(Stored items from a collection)
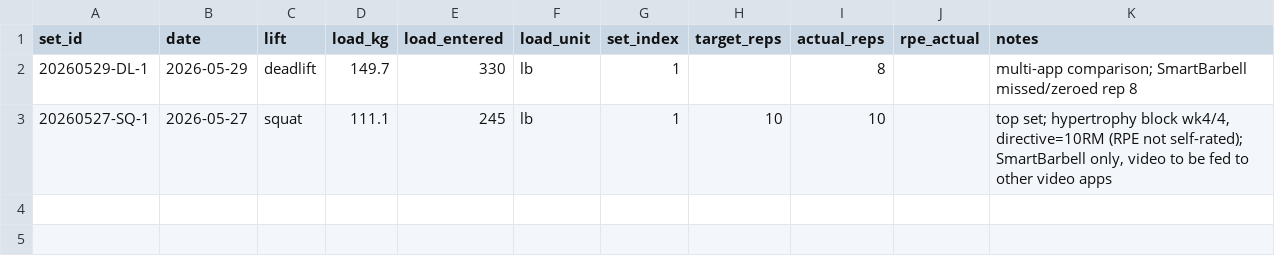
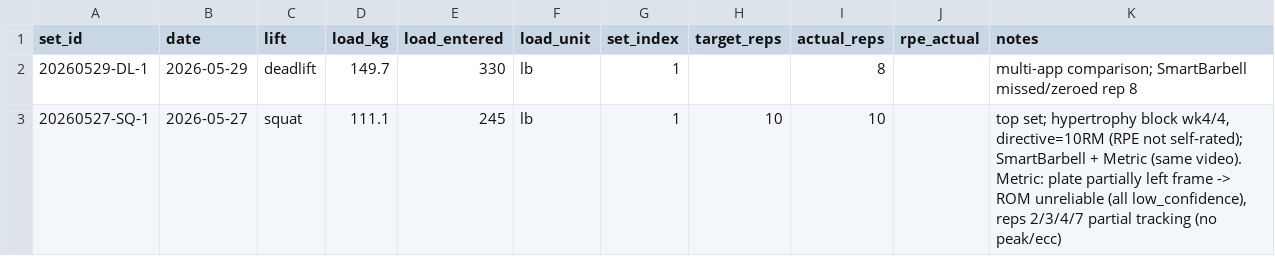
Before and after one commit to jimartter-git/vbt, a CSV file: dataset/sets.csv, drawn as a sheet.

```diff
--- a/dataset/sets.csv
+++ b/dataset/sets.csv
@@ -2,2 +2,2 @@ set_id,date,lift,load_kg,load_entered,load_unit,set_index,target_reps,actual_rep
 20260529-DL-1,2026-05-29,deadlift,149.7,330,lb,1,,8,,multi-app comparison; SmartBarbell missed/zeroed rep 8
-20260527-SQ-1,2026-05-27,squat,111.1,245,lb,1,10,10,,"top set; hypertrophy block wk4/4, directive=10RM (RPE not self-rated); SmartBarbell only, video to be fed to other video apps"
+20260527-SQ-1,2026-05-27,squat,111.1,245,lb,1,10,10,,"top set; hypertrophy block wk4/4, directive=10RM (RPE not self-rated); SmartBarbell + Metric (same video). Metric: plate partially left frame -> ROM unreliable (all low_confidence), reps 2/3/4/7 partial tracking (no peak/ecc)"
```
Also changed, not shown: dataset/rep_metrics.csv, 1 other file.
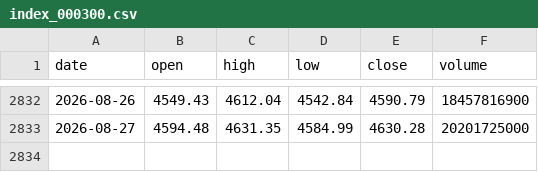
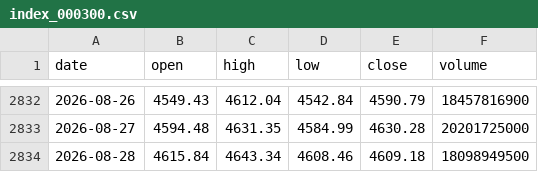
Before and after one commit to hawchou1995/quant-weight-system, a CSV file: index_000300.csv, drawn as a sheet; only a part is shown, gaps mark what is left out.

```diff
--- a/index_000300.csv
+++ b/index_000300.csv
@@ -2833 +2833,2 @@ date,open,high,low,close,volume
 2026-08-27,4594.48,4631.35,4584.99,4630.28,20201725000
+2026-08-28,4615.84,4643.34,4608.46,4609.18,18098949500
```
Also changed, not shown: 24 other files.
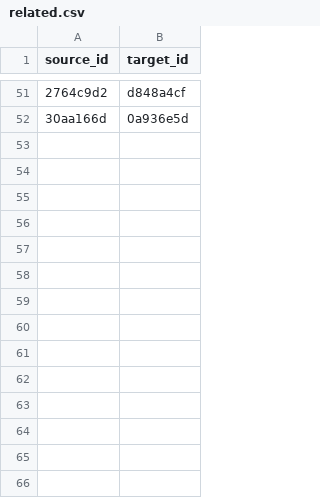
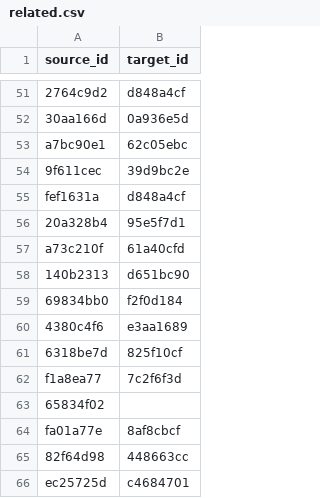
Before and after one commit to RookieInvestigator/iceberg_reforged, a CSV file: iceberg-vue/src/data/appendix/related.csv, drawn as a sheet; only a part is shown, gaps mark what is left out; the diff names each change by its address in the sheet, - before the commit and + after, or states it on an @@ line.

Commit message:
数据同步 1453 → 1454 · 副表更新
- iceberg.json / meta.json / id-index.json / id_history.json 同批原子写产物入库
- appendix/categories.csv、appendix/related.csv 副表更新

```diff
--- a/iceberg-vue/src/data/appendix/related.csv
+++ b/iceberg-vue/src/data/appendix/related.csv
+row 53: a7bc90e1 | 62c05ebc
+row 54: 9f611cec | 39d9bc2e
+row 55: fef1631a | d848a4cf
+row 56: 20a328b4 | 95e5f7d1
+row 57: a73c210f | 61a40cfd
+row 58: 140b2313 | d651bc90
+row 59: 69834bb0 | f2f0d184
+row 60: 4380c4f6 | e3aa1689
+row 61: 6318be7d | 825f10cf
+row 62: f1a8ea77 | 7c2f6f3d
+row 63: 65834f02
+row 64: fa01a77e | 8af8cbcf
+row 65: 82f64d98 | 448663cc
+row 66: ec25725d | c4684701
```
Also changed, not shown: iceberg-vue/src/data/appendix/categories.csv, 4 other files.
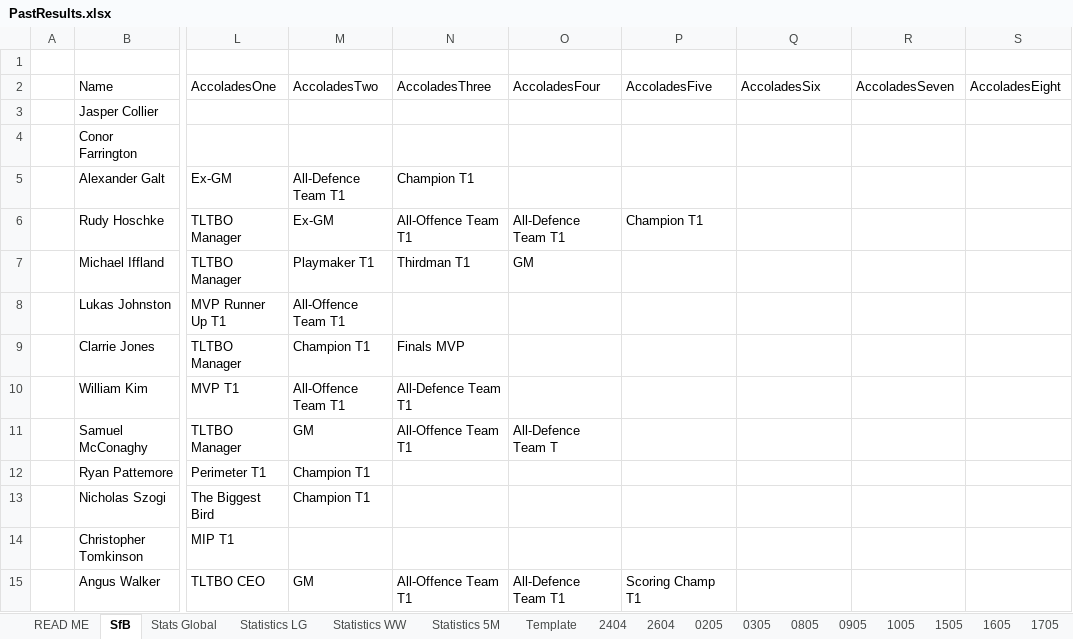
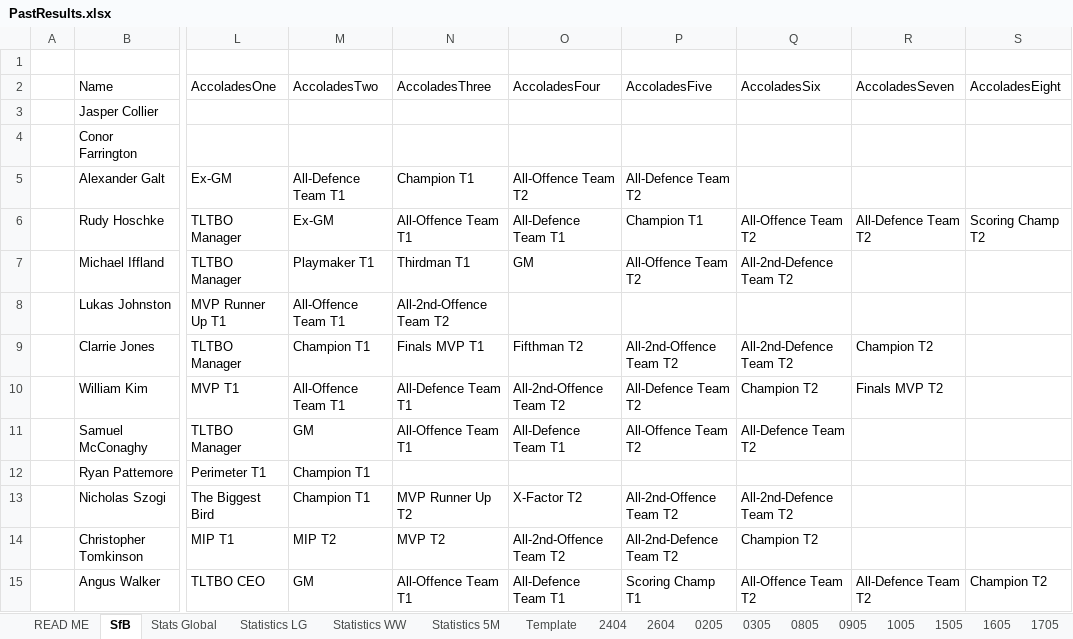
Before and after one commit to KingGoose20/TLTBO, an Excel workbook: Other Files/PastResults.xlsx, sheet SfB, drawn as a sheet; only a part is shown, gaps mark what is left out; values as stored, in another font and other column widths than the file's, no borders; the diff covers the shown part only; the diff names each change by its address in the sheet, - before the commit and + after, or states it on an @@ line.

Commit message:
Update PastResults.xlsx

```diff
--- a/Other Files/PastResults.xlsx (sheet SfB)
+++ b/Other Files/PastResults.xlsx (sheet SfB)
-O5 (AccoladesFour): (empty)
+O5 (AccoladesFour): All-Offence Team T2
-P5 (AccoladesFive): (empty)
+P5 (AccoladesFive): All-Defence Team T2
-Q6 (AccoladesSix): (empty)
+Q6 (AccoladesSix): All-Offence Team T2
-R6 (AccoladesSeven): (empty)
+R6 (AccoladesSeven): All-Defence Team T2
-S6 (AccoladesEight): (empty)
+S6 (AccoladesEight): Scoring Champ T2
-P7 (AccoladesFive): (empty)
+P7 (AccoladesFive): All-Offence Team T2
-Q7 (AccoladesSix): (empty)
+Q7 (AccoladesSix): All-2nd-Defence Team T2
-N8 (AccoladesThree): (empty)
+N8 (AccoladesThree): All-2nd-Offence Team T2
-N9 (AccoladesThree): Finals MVP
+N9 (AccoladesThree): Finals MVP T1
-O9 (AccoladesFour): (empty)
+O9 (AccoladesFour): Fifthman T2
-P9 (AccoladesFive): (empty)
+P9 (AccoladesFive): All-2nd-Offence Team T2
-Q9 (AccoladesSix): (empty)
+Q9 (AccoladesSix): All-2nd-Defence Team T2
-R9 (AccoladesSeven): (empty)
+R9 (AccoladesSeven): Champion T2
-O10 (AccoladesFour): (empty)
+O10 (AccoladesFour): All-2nd-Offence Team T2
-P10 (AccoladesFive): (empty)
+P10 (AccoladesFive): All-Defence Team T2
-Q10 (AccoladesSix): (empty)
+Q10 (AccoladesSix): Champion T2
-R10 (AccoladesSeven): (empty)
+R10 (AccoladesSeven): Finals MVP T2
-O11 (AccoladesFour): All-Defence Team T
+O11 (AccoladesFour): All-Defence Team T1
-P11 (AccoladesFive): (empty)
+P11 (AccoladesFive): All-Offence Team T2
-Q11 (AccoladesSix): (empty)
+Q11 (AccoladesSix): All-Defence Team T2
-N13 (AccoladesThree): (empty)
+N13 (AccoladesThree): MVP Runner Up T2
-O13 (AccoladesFour): (empty)
+O13 (AccoladesFour): X-Factor T2
-P13 (AccoladesFive): (empty)
+P13 (AccoladesFive): All-2nd-Offence Team T2
-Q13 (AccoladesSix): (empty)
+Q13 (AccoladesSix): All-2nd-Defence Team T2
-M14 (AccoladesTwo): (empty)
+M14 (AccoladesTwo): MIP T2
-N14 (AccoladesThree): (empty)
+N14 (AccoladesThree): MVP T2
-O14 (AccoladesFour): (empty)
+O14 (AccoladesFour): All-2nd-Offence Team T2
-P14 (AccoladesFive): (empty)
+P14 (AccoladesFive): All-2nd-Defence Team T2
-Q14 (AccoladesSix): (empty)
+Q14 (AccoladesSix): Champion T2
-Q15 (AccoladesSix): (empty)
+Q15 (AccoladesSix): All-Offence Team T2
-R15 (AccoladesSeven): (empty)
+R15 (AccoladesSeven): All-Defence Team T2
-S15 (AccoladesEight): (empty)
+S15 (AccoladesEight): Champion T2
```
Also changed, not shown: 4 edited cells elsewhere in this sheet.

Exercise description - Tell how many lines in the entries above include the word "Offence", and respond with the number alone.

Answer to this problem - 10